Well, it's been over a month since I last wrote, and we are in our sixth week of training now! We are finding out our permanent site assignments on Thursday of next week and the 16th is our Swearing-In Ceremony!
I guess I'll start back from the beginning since I haven't written much on here. There are 30 of us trainees in this cycle. Everyone is from all over the States, with half of the people in the Sustainable Agriculture/Environmental Education programs and the other half is in Youth Development. We are all living in small pueblos and cantones (smaller than a pueblo) in the surrounding San Vicente area. Every Tuesday we travel into town to have sessions and classes at the training center. The rest of the week is spent in our communities, having Spanish classes, spending time with our host families and doing community contact activities. Some of these have been: meeting the director of the school, meeting the mayor, and visiting a nearby canton to learn about their ADESCO (the lowest structure of government- basically a liaison between the mayor's office and the people of the rural areas).
The four of us in our canton actually had to switch communities last week. Before we were living in a bigger pueblo, but I am definitely enjoying the rural canton life much more. The weather here is a lot cooler. There is less noise from people and cars. Although, there is no shortage of animal noise here. At my house there are three German shepherds that are the most gentle creatures I've ever seen.But for some inexplicable reason, when the sun goes down, they have no qualms against barking at all hours of the night. Also, roosters and chickens abound and have similar disregard for human sleep needs. My walk to the latrine includes walking by no less that 2 cows. There is also a duck whose ducklings hatched the day before we got here. I'm terrified that I'm going to step on one of them because they are so small and always just waddling around everywhere.
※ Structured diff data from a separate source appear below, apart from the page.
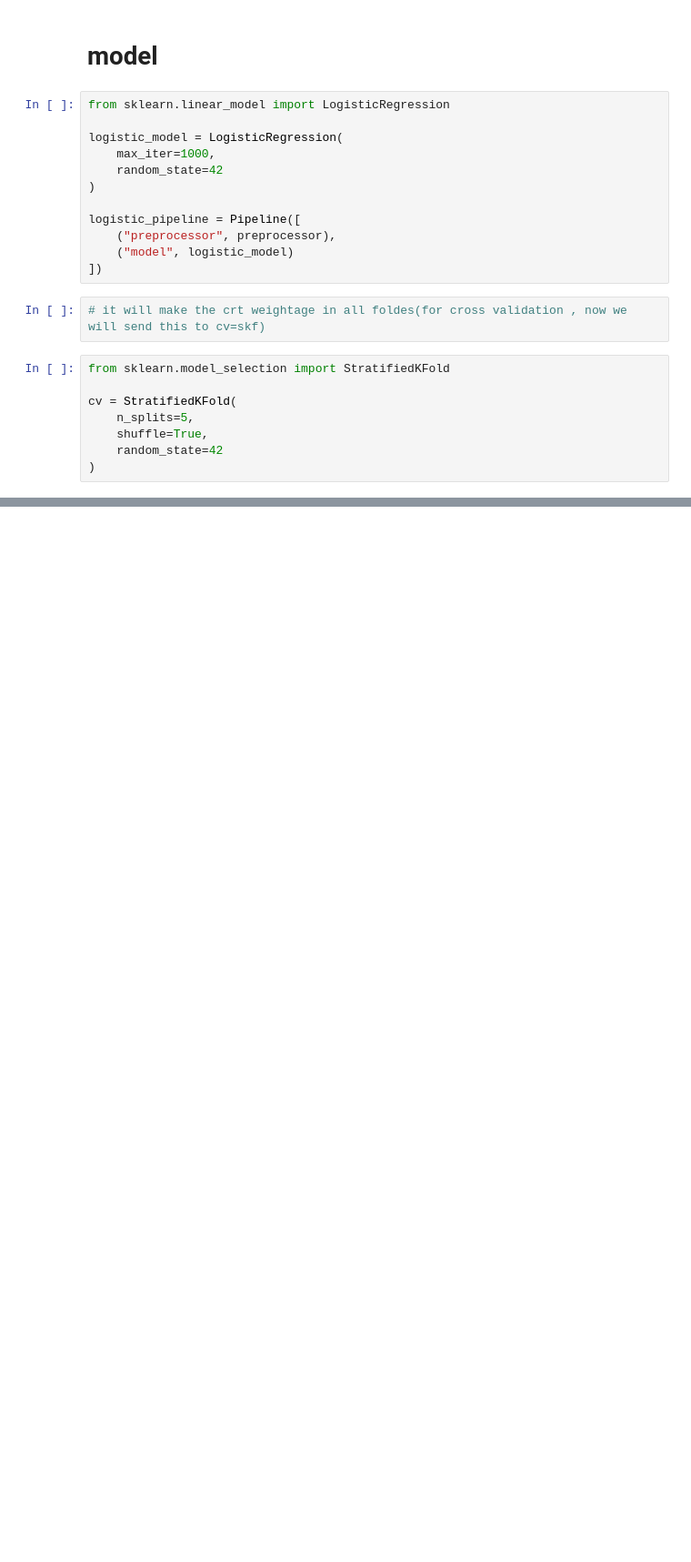
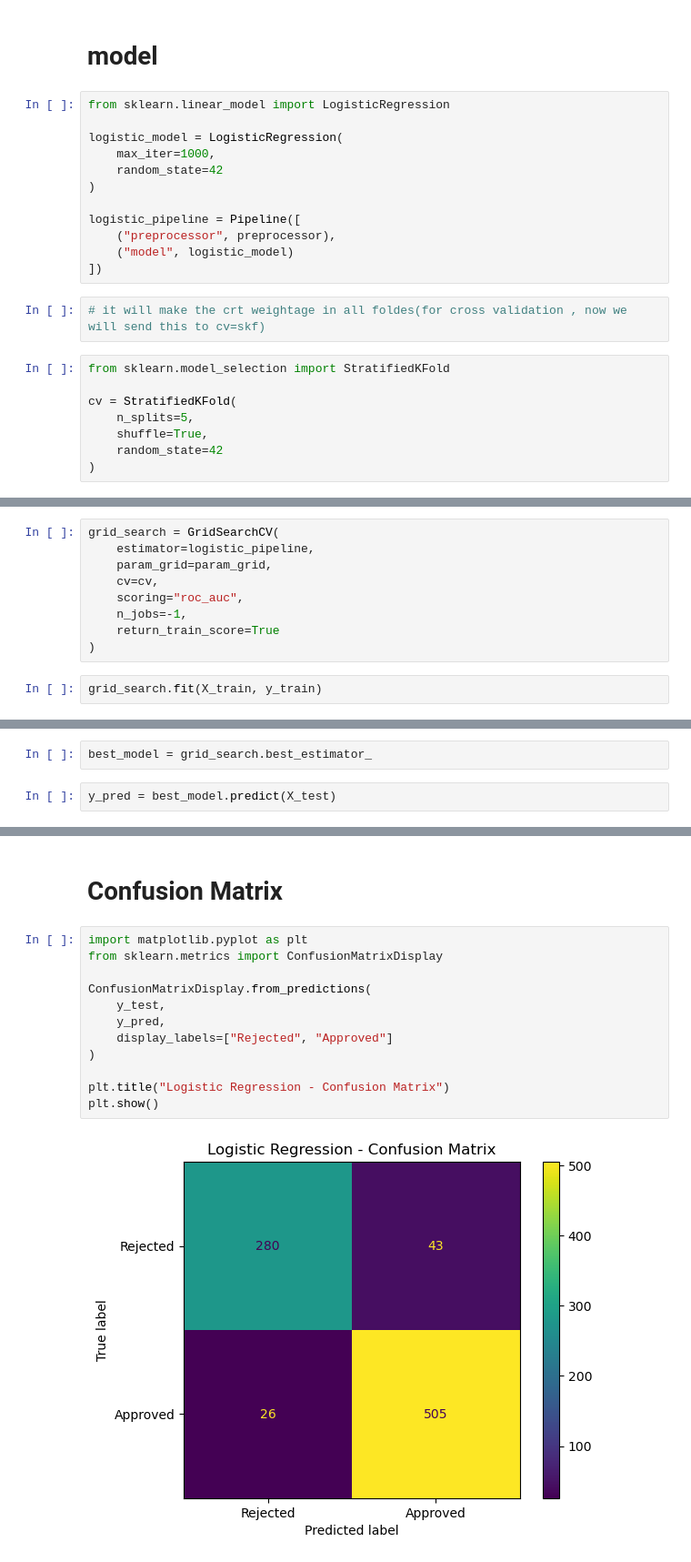
Before and after one commit to GANESHJAGANNATHTELASANG/CreditWise_AI_Pro_ml_model, a Jupyter notebook: notebooks/03_Logistic_Regression.ipynb, the cells around one changed output, grey strips where cells are left out. Shown at 91% size. Cells and saved outputs as stored; diff of their text form; blank space fills up the shorter version.

```diff
--- a/notebooks/03_Logistic_Regression.ipynb
+++ b/notebooks/03_Logistic_Regression.ipynb
@@ -122,0 +206,11 @@ NameError: name 'X_train_raw' is not defined
+# %%
+grid_search = GridSearchCV(
+    estimator=logistic_pipeline,
+    param_grid=param_grid,
+    cv=cv,
+    scoring="roc_auc",
+    n_jobs=-1,
+    return_train_score=True
+)
+# %%
+grid_search.fit(X_train, y_train)
@@ -122,0 +263,4 @@ NameError: name 'X_train_raw' is not defined
+# %%
+best_model = grid_search.best_estimator_
+# %%
+y_pred = best_model.predict(X_test)
@@ -122,0 +290,16 @@ NameError: name 'X_train_raw' is not defined
+# %% [markdown]
+# Confusion Matrix
+# %%
+import matplotlib.pyplot as plt
+from sklearn.metrics import ConfusionMatrixDisplay
+
+ConfusionMatrixDisplay.from_predictions(
+    y_test,
+    y_pred,
+    display_labels=["Rejected", "Approved"]
+)
+
+plt.title("Logistic Regression - Confusion Matrix")
+plt.show()
+# %% [output]
+[figure, added]
```
Also changed, not shown: parts of 27 cells of this notebook, 1 other file.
Probably the only downside to being in a canton is the more limited opportunities in using public transportation. To get to our canton, we have to wait for a bus that only passes by once every hour. Otherwise, we have to pay to take a taxi (which I've managed to avoid thus far). The routes and times of buses are not written down anywhere. You just have to ask others to find out how to get around. It's intimidating at first, but gets easy very quickly. When we lived in the pueblo, we rode the "pickups," which are just what they sound like - pickups with bars welded around the back and a tarp stretched over the top. You stand in the bed of the truck, find a sturdy place to grab and hang on for the ride! Sometimes they get very crowded, but they are such a nice alternative to the slow, stuffy buses. Although, one thing the buses have going for them is the music - invariably bachata, merengue or cumbia.
Lots of people get on the buses to sell things. Lots of things. All kinds of things. I think I need to start a list of all the stuff I see people selling. But the funniest part is not what they are selling. Instead, it is the way that they present it. they usually get up to the front of the bus and give some kind of a little speech that goes something like this:
"Good afternoon distinguished passengers of this bus. I beg your pardon for the noise I'm about to make, but I would like to take the opportunity to show you this incredible offer here today. I present to you this wallet / bag of caramels / bunch of pencils / English phrase book / herbal ointment remedy for some ailment I couldn't understand."
He then goes on the explain why you just can't resist this offer and what the item normally sells for in stores. Here's the other funny part: everything I've seen being sold on the buses always costs $1 (be it the wallet, caramels, pencils, phrase book or the herbal remedy). They then proceed to walk down the aisle of the bus stopping at each seat to dangle the must-have-item in front of each and every passenger. I have to give these guys credit. They are usually really good salesmen, even if they are selling pencils, caramels, etc. They could give that Oxi-Clean guy a run for his money. I also just like the fact that they make such an effort to incorporate a few words of courtesy, even if they are noisily interrupting your relaxing bus ride.
Wednesday, July 21, 2010
After several months of applications, essays, interviews, doctors appointments, phone calls, emails and much, much waiting... I am finally in El Salvador!
We arrived this morning around 6am after spending one day in LA for orientations. We are now in a town called San Vicente, which is about an hour east of the capital, San Salvador. We are staying at a local hotel located just a few blocks from the Peace Corps training center. Everybody here is really looking forward to Friday, because that is when we will be moving in with our host families for the remainder of training.
El Salvador is just like I remember it: beautiful and filled with some of the warmest people you will ever meet. We are in the rainy season right now, so it is fairly muggy, which I can already tell is going to be a bit of an adjustment for me. But it definitely provides for some spectacular greenery that covers the mountainous regions of the country. I haven't taken any pictures yet, but when I do I'll try to post some on here.
I have yet to see a single mosquito today, but we've all already started our weekly doses of anti-malaria medication and been given the ubiquitous mosquito nets for when we arrive at our host families' homes.
There are still lots of unknowns that will only be answered with time. A lot of things depend on where our host family for training lives and which site we eventually get assigned to for the 2 years of service. If you have any questions, feel free to leave them in a comment; I'll do my best to answer them! Hope everyone is having a great week!